Video, however, is a steep learning curve – so there are obvious benefits to outsourcing. But new features in familiar apps/platforms like Instagram and Twitter (via Vine) make it easy to experiment. And I have a feeling that the role of user (or brand) generated video content is only going to accelerate in the next 12-18 months. I have already begun testing this out for myself and with clients.
These days marketing never sleeps. I hope this shift isn’t catching you napping.
These days with the rapid changes in technology, new thinking in digital and social media and constant experimentation with both, every week seems to be a “big week”. But this week, the ADMA Global Forum is running – bringing marketers and technologists face to face.
There are some interesting masterclasses on branding, creativity, data/analytics and engagement strategy from some of the world’s leading marketers. There’s also a raft of local and international speakers bound to provide plenty of provocative juice to your 2014 marketing plans. Personally I am looking forward to the Ted Rubin keynote and Aden Forrest’s session on marketing automation.
There is also the “Innovation Zone” – a showcase of marketing and tech vendors, the Innovation Zone Party, breakfasts on big data and international leadership – and my favourite – Grill the Honcho – a chance for up-and-coming young marketers to get in front of CEOs, CMOs and GMs to ask the big career questions.
Let me know if you are going – it’d be great to catch up.
I was excited to receive a message this morning from Beth Wellington that more and more poets are starting to use Twitter.
@gracebauerpoet @_JoyCastro http://t.co/SNTpLtZMnj & @TellMeMoreNPR #tmmpoetry Poetry Month & @servantofchaos‘s @TwitterPoetry
— BethWellington (@BethWellington) August 3, 2013
This article, published in The Independent, talks about the way Twitter is allowing poets of all shapes and sizes, find new audiences and test out new technology at the same time.
Back in 2007 I setup an account called @TwitterPoetry where you could login and contribute a line to a collaborative poem. The last entry seems to have been 2010 – but perhaps it’s time to be collaboratively creative again. Here is how:
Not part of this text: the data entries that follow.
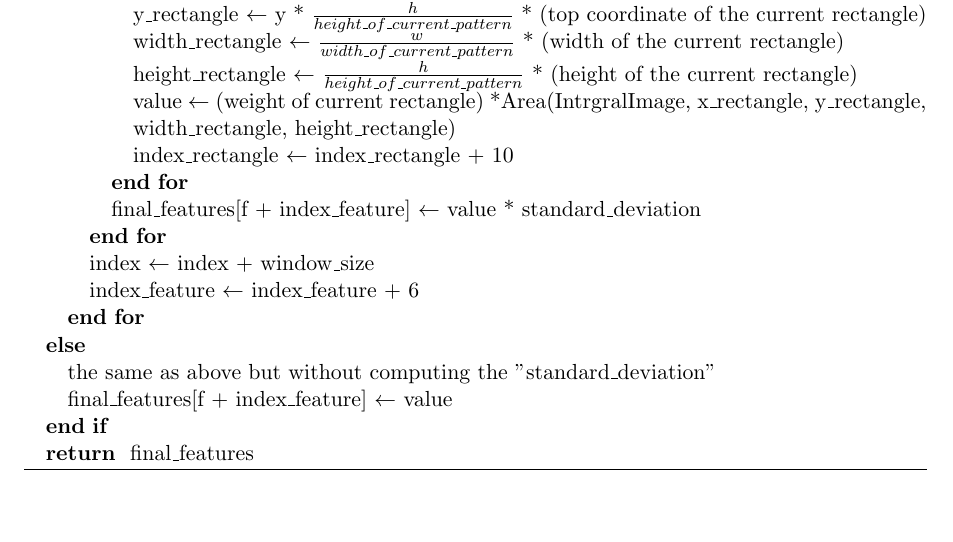
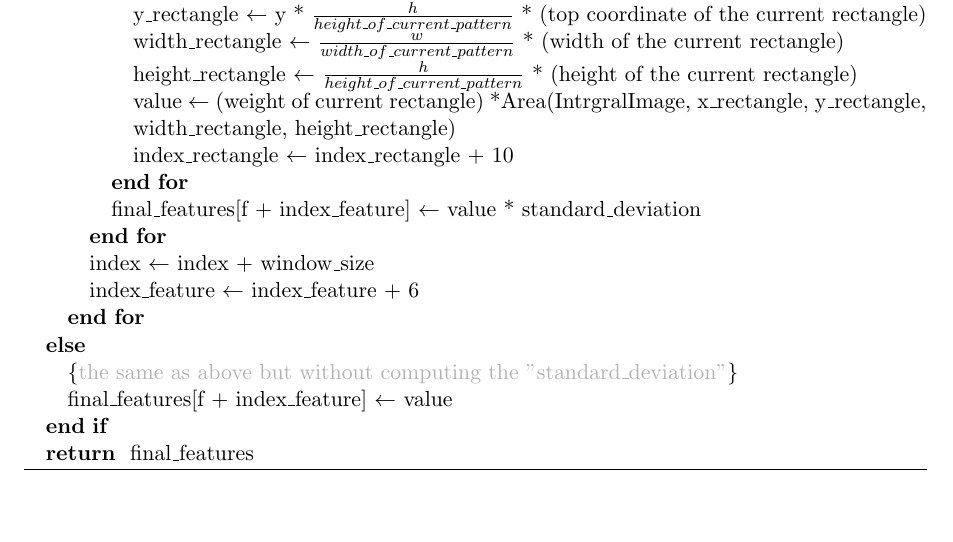
Before and after one commit to Shine1120/uva-projectai2009, a LaTeX document (misc/Haar_algo.tex): part of page 2 of 3, cut so that both start at the same text. Compiled offline with pdfLaTeX.

Commit message:
Haar algorithms

```diff
--- a/misc/Haar_algo.tex
+++ b/misc/Haar_algo.tex
@@ -101,7 +101,7 @@
 				\STATE index\_feature $\leftarrow$ index\_feature + 6
 			\ENDFOR
 		\ELSE
-				\STATE the same as above but without computing the "standard\_deviation"
+				\STATE \COMMENT{\textcolor{lg}{the same as above but without computing the "standard\_deviation"}}
 				\STATE final\_features[f + index\_feature] $\leftarrow$ value
 		\ENDIF
 		\RETURN final\_features
```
To see the whole poem, go here.
Let your creative juices flow … I look forward to reading your/our work!